=== DATA FOR PROCESSING ===

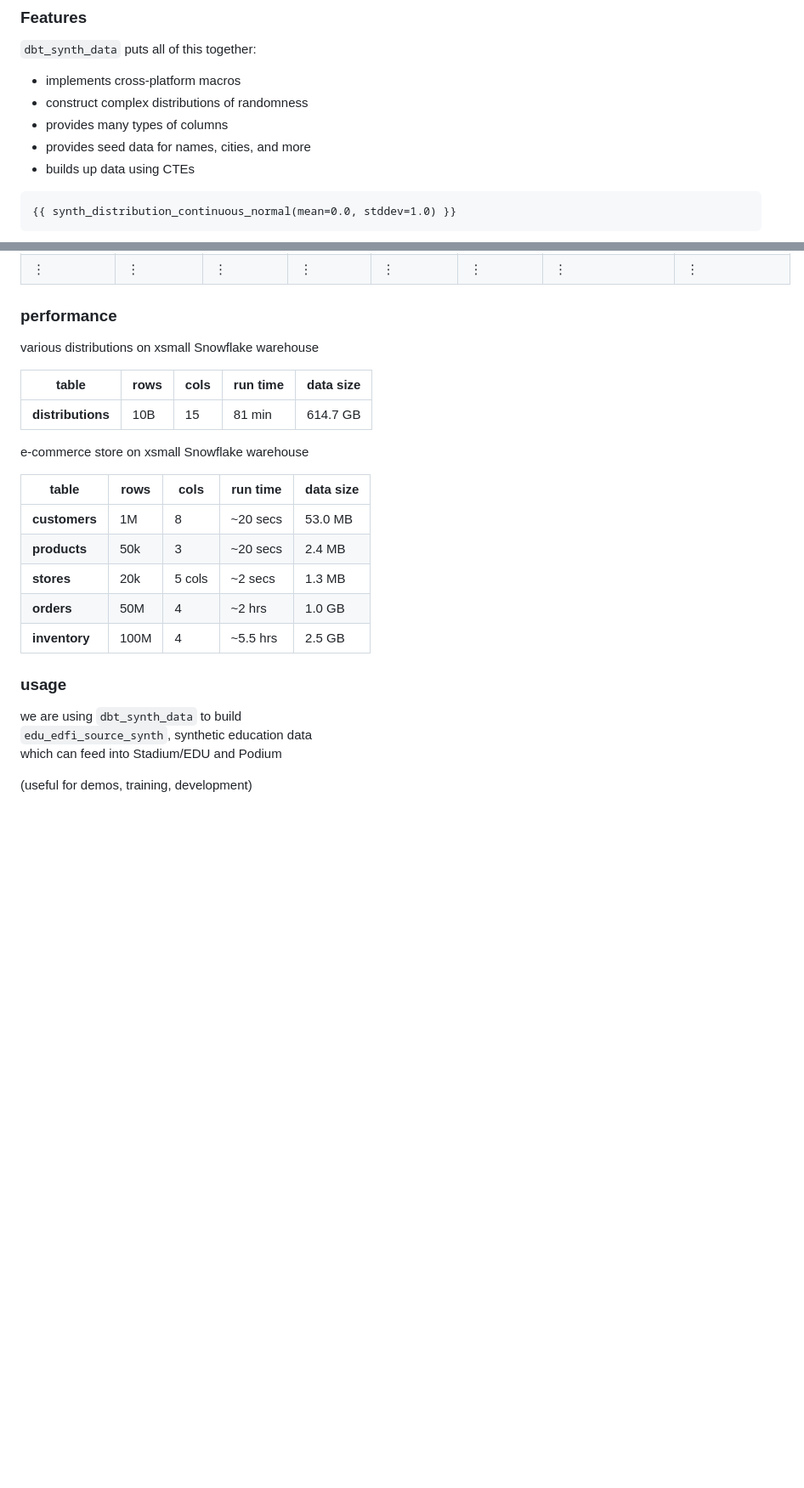
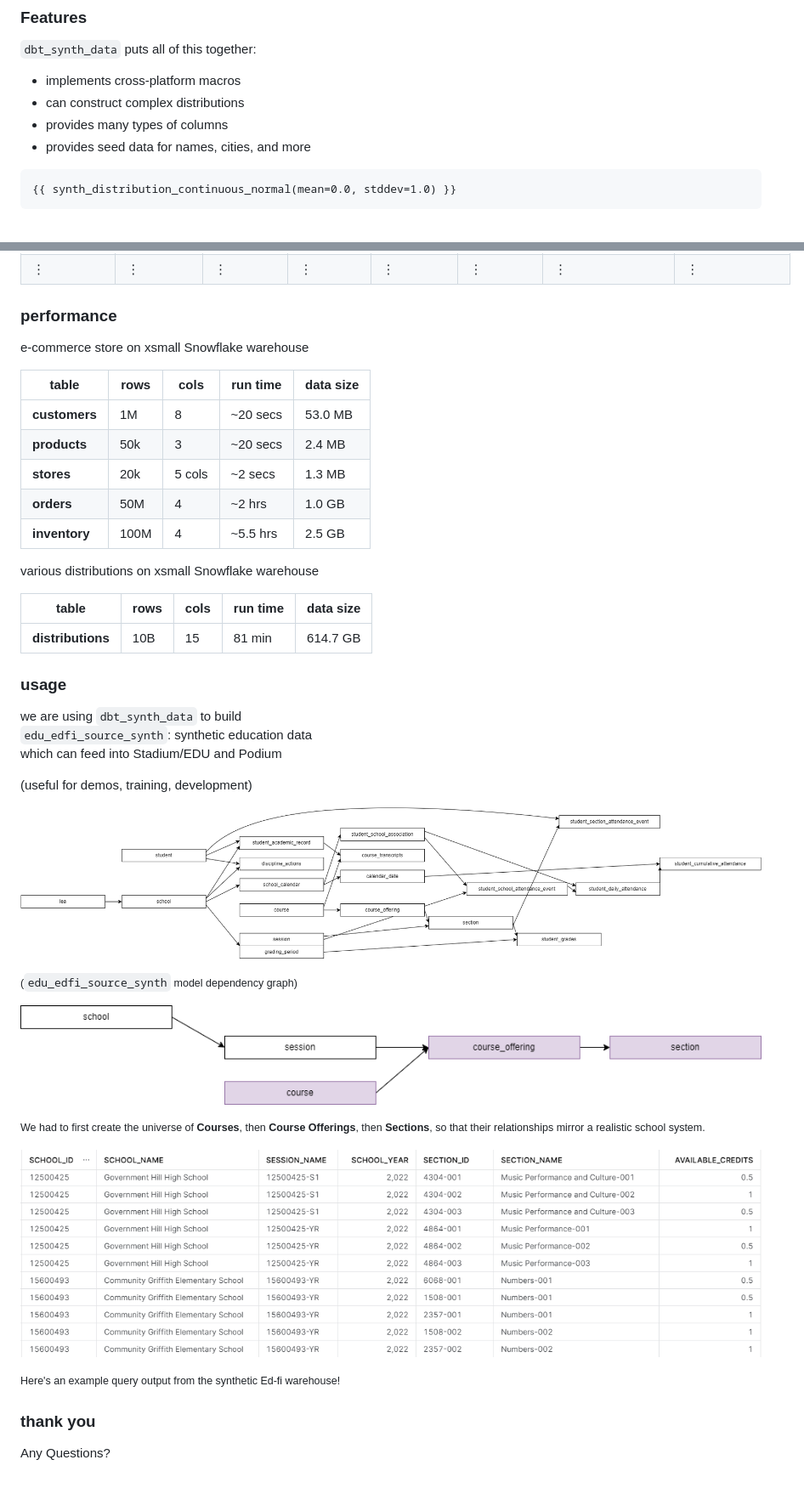
Before and after one commit to tomreitz/dbt_synth_data_slides, a Markdown page: presentation.md, 2 parts joined by grey strips. Shown: that part at 85% size. Drawn GitHub-style; pictures changed too: media/int_model_dependencies.png (added), media/int_model_dependencies_highlighted.png (added), media/sections_sample.png (added); blank space fills up the shorter version.

```diff
--- a/presentation.md
+++ b/presentation.md
@@ -313,10 +301,9 @@ select * from step2
 
 <code style="color:#0eb9a3;">dbt_synth_data</code> puts all of this together:
 * implements cross-platform macros
-* construct complex distributions of randomness
+* can construct complex distributions
 * provides many types of columns
 * provides seed data for names, cities, and more
-* builds up data using CTEs
 
 [comment]: # (||| data-auto-animate)
 
@@ -427,18 +414,6 @@ produces...
 
 [comment]: # (||| data-auto-animate)
 
-various distributions on xsmall Snowflake warehouse
-
-<div style="font-size:75%;">
-
-| table | rows | cols | run time | data size |
-|---|---|---|---|---|
-| **distributions** | 10B | 15 | 81 min | 614.7 GB |
-
-</div>
-
-[comment]: # (||| data-auto-animate)
-
 e-commerce store on xsmall Snowflake warehouse
 
 <div style="font-size:75%;">
@@ -453,14 +428,54 @@ e-commerce store on xsmall Snowflake warehouse
 
 </div>
 
+[comment]: # (||| data-auto-animate)
+
+various distributions on xsmall Snowflake warehouse
+
+<div style="font-size:75%;">
+
+| table | rows | cols | run time | data size |
+|---|---|---|---|---|
+| **distributions** | 10B | 15 | 81 min | 614.7 GB |
+
+</div>
+
 [comment]: # (!!! data-auto-animate)
 
 ### usage
 
 <div style="font-size:75%;">
 
-we are using <code style="color:#0eb9a3;">dbt_synth_data</code> to build<br /><code style="color:#0eb9a3;">edu_edfi_source_synth</code>, synthetic education data<br />which can feed into Stadium/EDU and Podium
+we are using <code style="color:#0eb9a3;">dbt_synth_data</code> to build<br /><code style="color:#0eb9a3;">edu_edfi_source_synth</code>: synthetic education data<br />which can feed into Stadium/EDU and Podium
 
 (useful for demos, training, development)
 
 </div>
+
+[comment]: # (||| data-auto-animate)
+
+
+![dependency graph](media/int_model_dependencies.png)
+
+<small>(<code style="color:#0eb9a3;">edu_edfi_source_synth</code> model dependency graph)</small>
+
+[comment]: # (||| data-auto-animate)
+
+
+![highlighted dependency graph](media/int_model_dependencies_highlighted.png)
+
+<small>We had to first create the universe of **Courses**, then **Course Offerings**, then **Sections**, so that their relationships mirror a realistic school system.</small>
+
+
+[comment]: # (||| data-auto-animate)
+
+
+![sample sections](media/sections_sample.png)
+
+<small>Here's an example query output from the synthetic Ed-fi warehouse!</small>
+
+
+[comment]: # (!!! data-auto-animate)
+
+### thank you
+Any Questions?
```
Also changed, not shown: other parts of presentation.md (+4 -16 lines).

===

WHAT YOU WILL DO: Each entry should be repeated exactly as it appears; the pictures stay out.

WRITTEN ANSWER:
Before and after one commit to tomreitz/dbt_synth_data_slides, a Markdown page: presentation.md, 2 parts joined by grey strips. Shown: that part at 85% size. Drawn GitHub-style; pictures changed too: media/int_model_dependencies.png (added), media/int_model_dependencies_highlighted.png (added), media/sections_sample.png (added); blank space fills up the shorter version.

```diff
--- a/presentation.md
+++ b/presentation.md
@@ -313,10 +301,9 @@ select * from step2
 
 <code style="color:#0eb9a3;">dbt_synth_data</code> puts all of this together:
 * implements cross-platform macros
-* construct complex distributions of randomness
+* can construct complex distributions
 * provides many types of columns
 * provides seed data for names, cities, and more
-* builds up data using CTEs
 
 [comment]: # (||| data-auto-animate)
 
@@ -427,18 +414,6 @@ produces...
 
 [comment]: # (||| data-auto-animate)
 
-various distributions on xsmall Snowflake warehouse
-
-<div style="font-size:75%;">
-
-| table | rows | cols | run time | data size |
-|---|---|---|---|---|
-| **distributions** | 10B | 15 | 81 min | 614.7 GB |
-
-</div>
-
-[comment]: # (||| data-auto-animate)
-
 e-commerce store on xsmall Snowflake warehouse
 
 <div style="font-size:75%;">
@@ -453,14 +428,54 @@ e-commerce store on xsmall Snowflake warehouse
 
 </div>
 
+[comment]: # (||| data-auto-animate)
+
+various distributions on xsmall Snowflake warehouse
+
+<div style="font-size:75%;">
+
+| table | rows | cols | run time | data size |
+|---|---|---|---|---|
+| **distributions** | 10B | 15 | 81 min | 614.7 GB |
+
+</div>
+
 [comment]: # (!!! data-auto-animate)
 
 ### usage
 
 <div style="font-size:75%;">
 
-we are using <code style="color:#0eb9a3;">dbt_synth_data</code> to build<br /><code style="color:#0eb9a3;">edu_edfi_source_synth</code>, synthetic education data<br />which can feed into Stadium/EDU and Podium
+we are using <code style="color:#0eb9a3;">dbt_synth_data</code> to build<br /><code style="color:#0eb9a3;">edu_edfi_source_synth</code>: synthetic education data<br />which can feed into Stadium/EDU and Podium
 
 (useful for demos, training, development)
 
 </div>
+
+[comment]: # (||| data-auto-animate)
+
+
+![dependency graph](media/int_model_dependencies.png)
+
+<small>(<code style="color:#0eb9a3;">edu_edfi_source_synth</code> model dependency graph)</small>
+
+[comment]: # (||| data-auto-animate)
+
+
+![highlighted dependency graph](media/int_model_dependencies_highlighted.png)
+
+<small>We had to first create the universe of **Courses**, then **Course Offerings**, then **Sections**, so that their relationships mirror a realistic school system.</small>
+
+
+[comment]: # (||| data-auto-animate)
+
+
+![sample sections](media/sections_sample.png)
+
+<small>Here's an example query output from the synthetic Ed-fi warehouse!</small>
+
+
+[comment]: # (!!! data-auto-animate)
+
+### thank you
+Any Questions?
```
Also changed, not shown: other parts of presentation.md (+4 -16 lines).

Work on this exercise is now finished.